    * at AGL altitude (30 ft and 120 kias) apply brakes and retract gear.
    *retract flaps (min 120 max 150 kias)


    2. ATTAINMENT of "ACCELERATION CHECKPOINT"


    * maintain 100% RPM in slight climb (1000 to 1500 FPM on VVI)
    * maintain flaps T/O; AOA 0.65; 120 kias



    This is how to perform a basic take off. I think it will be better to put all the procedures in a doc file as reference.


    For the rotation I think there is a little bug in the AeroFly FM so that at that speed you don't have the autority to pull up the nose. Only devs can solve this.

  • You are welcome! This plane is may all time fav, so I hope to have a perfect rendition in this wonderfull simulator. I await event the SDK to reproduce instruments on a second monitor/PC for maximum reality. And in the end I hope we can enjoy even a full clickable cockpit for a full experience with a cold & dark plane.

  • Roccio you are an outstanding star of the fan group community.* Did you ever encounter the (!) remarkable Lockeed F-104 starfighter which seemed to have been more widely adopted in European NATO countries than in the USAF?* It's wing loading must have caused field length limitations and therefore take-off speed consideration. Was it handled differently from the 339 or did it just assume a pitch attitude and wait for lift-off?
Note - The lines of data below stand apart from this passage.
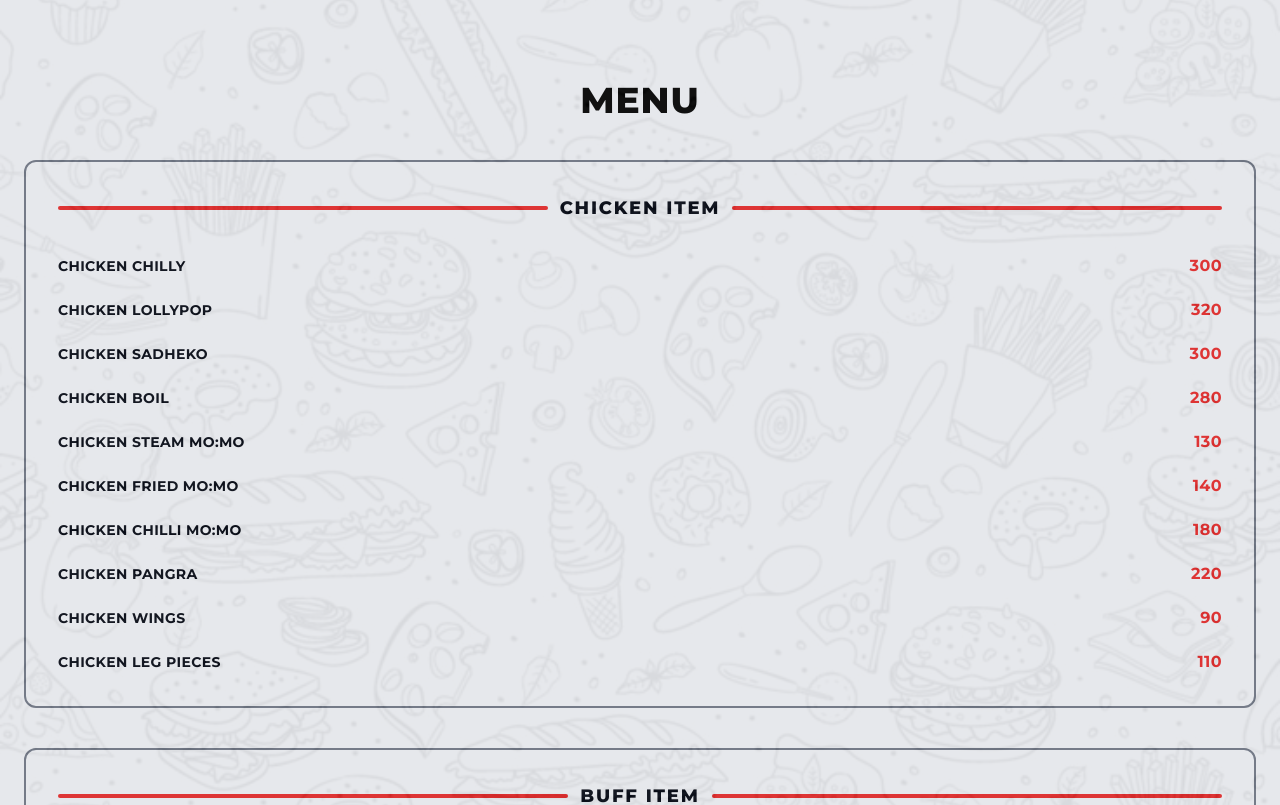
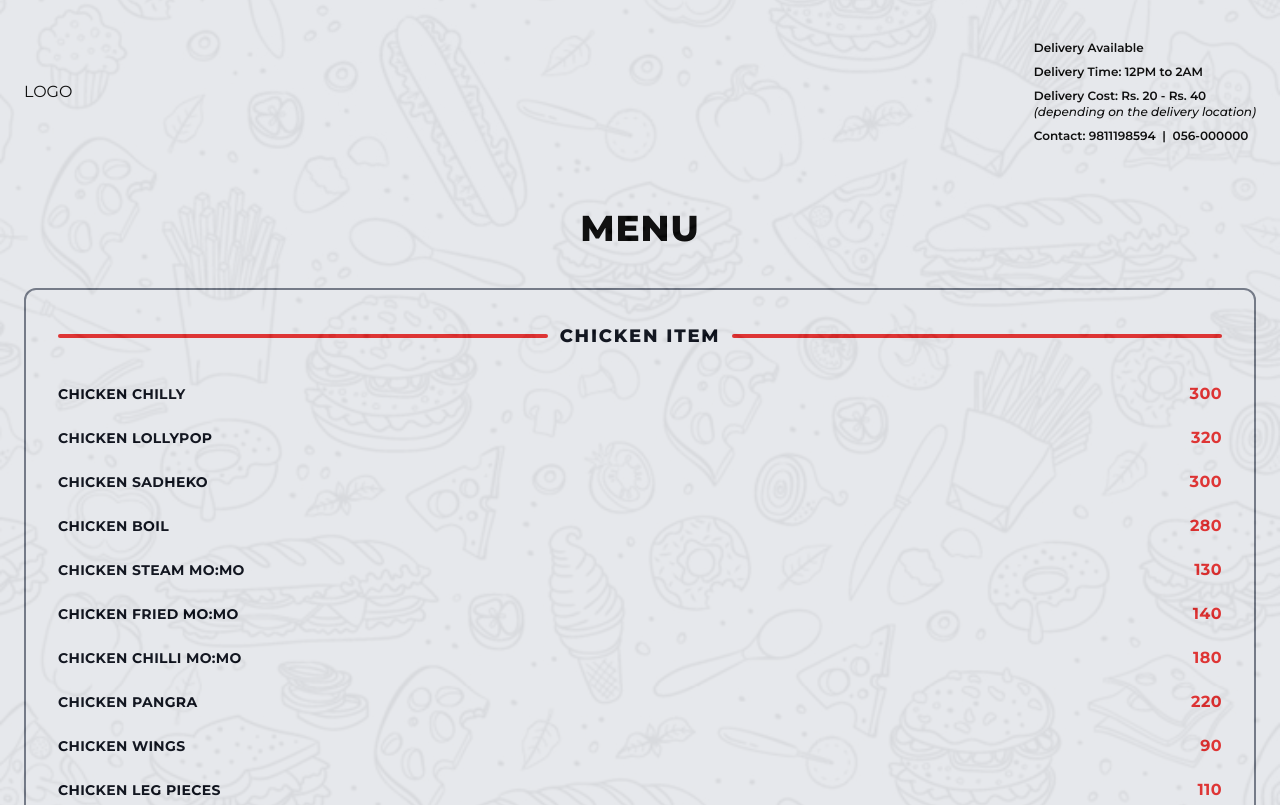
Before and after one commit to prabinbastakoti/ratna_momo, a React (Vite) app: page / in a window 1280 px wide. Shown: the top 805 px of the page. Built offline with nearby package versions, Linux system fonts and the light colour scheme.

Commit message:
add delivery information

```diff
--- a/src/App.jsx
+++ b/src/App.jsx
@@ -12,7 +12,21 @@ function App() {
         backgroundPosition: 'center',
       }}
     >
-      <div className=" dark:bg-gray-950 bg-gray-200 opacity-[93%] dark:opacity-[90%]  min-h-screen flex flex-col gap-10 px-6 py-20 font-Montserrat">
+      <div className=" dark:bg-gray-950 bg-gray-200 opacity-[93%] dark:opacity-[90%]  min-h-screen flex flex-col gap-10 px-6 pt-10 pb-20 font-Montserrat">
+        <div className="flex items-center justify-between mb-6">
+          <div>LOGO</div>
+          <div className="text-xs font-semibold flex flex-col gap-2">
+            <div>Delivery Available</div>
+            <div>Delivery Time: 12PM to 2AM</div>
+            <div>
+              <div>Delivery Cost: Rs. 20 - Rs. 40</div>
+              <div className="italic font-medium">
+                (depending on the delivery location)
+              </div>
+            </div>
+            <div>Contact: 9811198594 &nbsp;|&nbsp; 056-000000</div>
+          </div>
+        </div>
         <div className="text-center font-extrabold dark:text-gray-50 text-4xl tracking-wide ">
           MENU
         </div>
```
  • Love the 104 'spillone' (big needle) as we used to call here in italy.
    From what the 339 flight manual says you just wait the vr at 85 knots, pull the nose up 7 degrees and wait the lift off.

  • Roccio you are an outstanding star of the fan group community.* Did you ever encounter the (!) remarkable Lockeed F-104 starfighter which seemed to have been more widely adopted in European NATO countries than in the USAF?* It's wing loading must have caused field length limitations and therefore take-off speed consideration. Was it handled differently from the 339 or did it just assume a pitch attitude and wait for lift-off?


    http://www.avialogs.com/en/air…f-104g-flight-manual.html


    Starfighter has a V1 on which is rotated and usually immediaty climbs, also w heavy load.

  • I noticed a little misalignment of the trim gauge



    The plane image shoule be horizontally aligned with the 0 reference, while it's a bit lower.

    • Official Post

    I noticed a little misalignment of the trim gauge



    The plane image shoule be horizontally aligned with the 0 reference, while it's a bit lower.


    But for which trim setting is the question? If you put the aircraft on the runway, you will get a takeoff trim, if you put it up in the air you will get a trim setting that makes the aircraft fly level with the current speed. So that image could be anything, how do you know its the zero trim setting?

  • I found this on the real flight manual:



    The instrument shows, with a miniature airplane, the amount of correction given by the trim.


    The longitudinal trim, with flaps on UP position is limited at the first reference line of the instrument in NOSE UP and DOWN.



    With flaps extended (T/O and DOWN) the correction is possible within the second reference in the NOSE UP direction.



    TRIM INDICATORS:


    You have an instrument with a needle (the aircraft image) and a gauge with some references. In relation of the movement of the trim the plane image will be "nose up" or "nose down" reflecting the trim position.


    There are also two indicators for neutral position or the yaw and roll trim



    that illuminate o green light when the corresponding trim is in neutral position. This indication is only displayed if the plane is on ground.

    • Official Post

    bump.

    Noticed that the too high speedbrake extension angle with gear down has been reported more than a year ago!

    Same goes for the reversed engine acceleration and the question if ground effect is generally not modelled in Aerofly FS2 or if it's just missing in the MB339.

    Thank you for bumping up this thread. I wrote it all down but since there is so much to do I can't promise a quick fix.

    There are enough things on my todo list, e.g. Learjet 45 and Airbus A320 tutorial and the FBW fixes, I'm going to be busy for quite some time :)

    Some of the reported bugs are easy to fix and they will probably be removed with the next update or the one after that. Things like the engine acceleration aren't as easy to fix.